Austen is always concerned with the intricacies of relations between the sexes, both before and within the institutional sanction of marriage. If any certainty is to emerge for the various novels' lovers, it will have to be wrought from the slippery “pseudo-gentry” environment in which they find themselves. The courtship process, if successful, results in an accord between them that essentially balances the tensions of this world—at least with regard to the characters around them whom they cannot avoid for long—and filters out what isn’t essential to their understanding with each other. On both the personal, familial level and on the larger collective, social level, Austen’s point is not to condemn people or the system, but to put all necessary factors in perspective.

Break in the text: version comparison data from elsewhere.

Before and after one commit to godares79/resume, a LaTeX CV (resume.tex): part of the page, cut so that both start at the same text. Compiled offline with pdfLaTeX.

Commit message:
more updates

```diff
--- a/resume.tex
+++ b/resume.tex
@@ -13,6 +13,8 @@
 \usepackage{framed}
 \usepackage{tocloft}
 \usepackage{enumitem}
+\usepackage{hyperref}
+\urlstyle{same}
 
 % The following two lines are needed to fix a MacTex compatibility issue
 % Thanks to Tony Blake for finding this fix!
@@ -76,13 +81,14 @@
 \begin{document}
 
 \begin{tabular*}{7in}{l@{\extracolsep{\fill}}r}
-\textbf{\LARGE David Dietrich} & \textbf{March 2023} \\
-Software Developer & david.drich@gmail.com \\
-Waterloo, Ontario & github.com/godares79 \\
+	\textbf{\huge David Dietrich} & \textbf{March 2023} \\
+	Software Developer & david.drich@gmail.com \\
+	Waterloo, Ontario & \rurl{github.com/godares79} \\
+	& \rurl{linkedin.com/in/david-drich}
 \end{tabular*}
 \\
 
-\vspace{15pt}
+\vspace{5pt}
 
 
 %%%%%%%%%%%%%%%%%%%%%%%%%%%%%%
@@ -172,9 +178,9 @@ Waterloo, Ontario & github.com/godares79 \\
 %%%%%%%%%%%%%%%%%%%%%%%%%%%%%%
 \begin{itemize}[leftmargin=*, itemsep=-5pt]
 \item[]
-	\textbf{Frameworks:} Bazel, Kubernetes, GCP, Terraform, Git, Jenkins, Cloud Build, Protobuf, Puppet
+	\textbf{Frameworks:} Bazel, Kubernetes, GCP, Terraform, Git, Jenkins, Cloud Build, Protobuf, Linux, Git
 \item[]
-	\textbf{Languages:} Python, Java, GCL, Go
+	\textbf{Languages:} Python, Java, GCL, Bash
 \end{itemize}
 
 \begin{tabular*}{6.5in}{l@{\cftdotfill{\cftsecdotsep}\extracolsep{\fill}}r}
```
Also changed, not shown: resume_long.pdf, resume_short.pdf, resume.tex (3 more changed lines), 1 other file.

In Persuasion, Anne and Captain Wentworth must maneuver into a position where they can choose each other in their own right, persuade each other of their compatibility and mutual value. In doing this, they perform the Austen alchemy of transmuting the term “value” from its economic and class connotations into its more genuine sense rooted in fundamental human worth. How does one person come to know the value of another? What is balance between intellect and emotion in arriving at this estimation? In Shakespeare’s terms from The Merchant of Venice, “where is fancy bred, or in the heart, or in the head?” And at the societal level, what would it take to arrive justly at such a social order as we find in Regency England, with its fine manners and insistence on “fitness” in all things? There’s no evading the difficult attempt to supplement custom, rank, and easy grace with merit.